We spent an entire day at the Elephant Nature Park. Our guide picked our group up at our hotel and drove us to the park. Upon arrival we had the chance to feed a few elephants. Teddy was keen on feeding them watermelon but it took my other two children some time to warm up to the idea. After feeding time we walked around the park to meet some of the elephants that had been rescued and rehabilitated. The elephants told their stories silently. Our guide acted as a translator of sorts putting words to the scars many of the elephant bore. Forced breeding, illegal logging, riding camps, exploding mine… there are now just over forty elephants at the sanctuary. After a Thai lunch buffet there was a documentary about elephants in Thailand. It was rather graphic in parts especially when they showed a “crushing”, so most of children sat out. Then it was bathing time! The mahouts guided the older elephants into the water and tours groups splashed them with water. While our elephant wasn’t keen on this part of the day we learned that it was necessary for keeping her skin healthy. After the elephant left there was a full out water fight! In the last part of the day we had the chance to see the baby elephants and get chased by one particularly mischievous one which was thrilling and frightening.
As we prepared to leave we took a peek at the small gift shop. There were a variety of things but the highlight for us was a shelf of hand carved wood elephants. These were made by the mahouts at the park. Each elephant at the sanctuary has a mahout, many of which are from the isolated and impoverished Burma. While the mahout make a very small income they sell these carved elephants as a way of making a little extra money to send home to their families. We bought a lovely one and it will be a constant reminder of the suffering and the beauty we encountered during our visit.

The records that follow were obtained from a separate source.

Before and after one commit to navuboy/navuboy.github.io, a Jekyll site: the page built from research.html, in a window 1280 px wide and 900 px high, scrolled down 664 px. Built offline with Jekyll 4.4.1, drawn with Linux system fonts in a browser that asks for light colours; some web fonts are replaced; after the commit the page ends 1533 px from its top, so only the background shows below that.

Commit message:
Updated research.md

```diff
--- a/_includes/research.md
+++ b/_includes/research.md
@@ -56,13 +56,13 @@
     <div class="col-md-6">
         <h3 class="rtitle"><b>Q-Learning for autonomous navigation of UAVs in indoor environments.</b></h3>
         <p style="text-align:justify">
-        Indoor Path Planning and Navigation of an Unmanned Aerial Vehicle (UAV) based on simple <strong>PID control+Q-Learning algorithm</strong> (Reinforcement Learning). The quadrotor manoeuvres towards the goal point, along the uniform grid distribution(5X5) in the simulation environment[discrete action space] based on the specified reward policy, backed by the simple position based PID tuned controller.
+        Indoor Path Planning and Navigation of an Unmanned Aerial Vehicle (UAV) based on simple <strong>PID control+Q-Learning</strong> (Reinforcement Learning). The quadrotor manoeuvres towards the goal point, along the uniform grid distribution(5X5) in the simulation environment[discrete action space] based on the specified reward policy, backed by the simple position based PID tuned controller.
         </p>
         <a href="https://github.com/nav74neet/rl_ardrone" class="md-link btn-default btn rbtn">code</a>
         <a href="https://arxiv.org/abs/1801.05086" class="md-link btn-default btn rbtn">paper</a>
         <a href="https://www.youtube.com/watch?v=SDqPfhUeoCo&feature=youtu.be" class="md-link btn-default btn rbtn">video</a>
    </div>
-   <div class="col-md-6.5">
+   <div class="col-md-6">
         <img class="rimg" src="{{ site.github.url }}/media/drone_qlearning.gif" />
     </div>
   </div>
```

It should be noted that the cost of visiting the Elephant Nature Park for a Single Day Visit is 2500 baht ($80 cad) for adults and 1250 baht ($40 cad) for children. There are no elephant rides and direct contact with the elephants is carefully limited and supervised. There is significant emphasis placed on respecting the elephants and personal safety. However, it is an educational experience that will change the way you see and interact with elephants possibly for life. The park is a not-for-profit organization so all the money they receive goes towards caring of the elephants, paying the large staff and maintaining the park. Also I want to share that there are volunteer opportunities at the park, which is something worth considering if you are travelling to Thailand.